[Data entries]
========

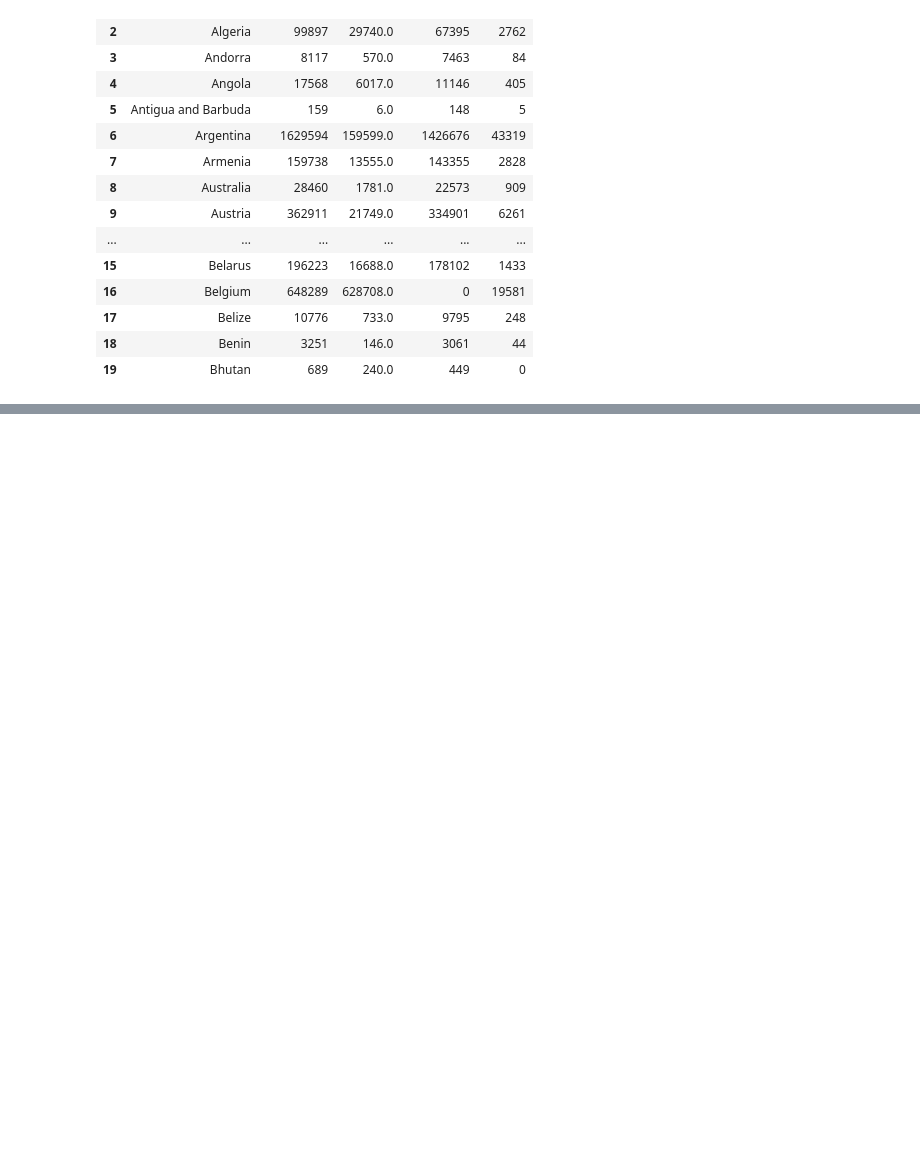
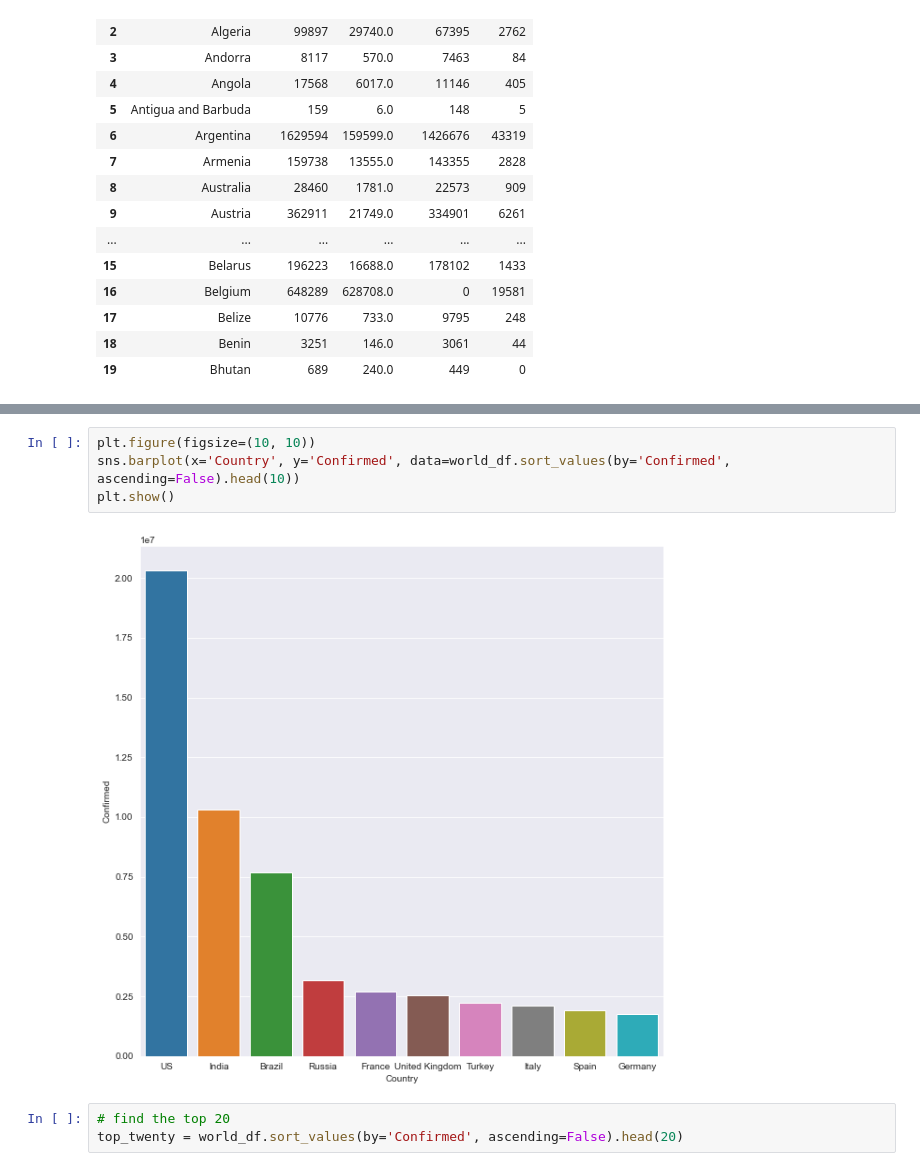
Before and after one commit to roblivesinottawa/analysis-covid-python, a Jupyter notebook: analysis-covid-python-workspace/notebooks/script.ipynb, the cells around one changed output, grey strips where cells are left out. Drawn from its saved outputs; the diff is of its cells as text; blank space fills up the shorter version.

```diff
--- a/analysis-covid-python-workspace/notebooks/script.ipynb
+++ b/analysis-covid-python-workspace/notebooks/script.ipynb
@@ -223,0 +239,9 @@ world_df.head(20)
+# %%
+plt.figure(figsize=(10, 10))
+sns.barplot(x='Country', y='Confirmed', data=world_df.sort_values(by='Confirmed', ascending=False).head(10))
+plt.show()
+# %% [output]
+[figure, added]
+# %%
+# find the top 20
+top_twenty = world_df.sort_values(by='Confirmed', ascending=False).head(20)
```
Also changed, not shown: parts of 10 cells of this notebook.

========

PROBLEM DESCRIPTION: Keep the pictures out and write out the records exactly.

COMPLETED EXERCISE:
Before and after one commit to roblivesinottawa/analysis-covid-python, a Jupyter notebook: analysis-covid-python-workspace/notebooks/script.ipynb, the cells around one changed output, grey strips where cells are left out. Drawn from its saved outputs; the diff is of its cells as text; blank space fills up the shorter version.

```diff
--- a/analysis-covid-python-workspace/notebooks/script.ipynb
+++ b/analysis-covid-python-workspace/notebooks/script.ipynb
@@ -223,0 +239,9 @@ world_df.head(20)
+# %%
+plt.figure(figsize=(10, 10))
+sns.barplot(x='Country', y='Confirmed', data=world_df.sort_values(by='Confirmed', ascending=False).head(10))
+plt.show()
+# %% [output]
+[figure, added]
+# %%
+# find the top 20
+top_twenty = world_df.sort_values(by='Confirmed', ascending=False).head(20)
```
Also changed, not shown: parts of 10 cells of this notebook.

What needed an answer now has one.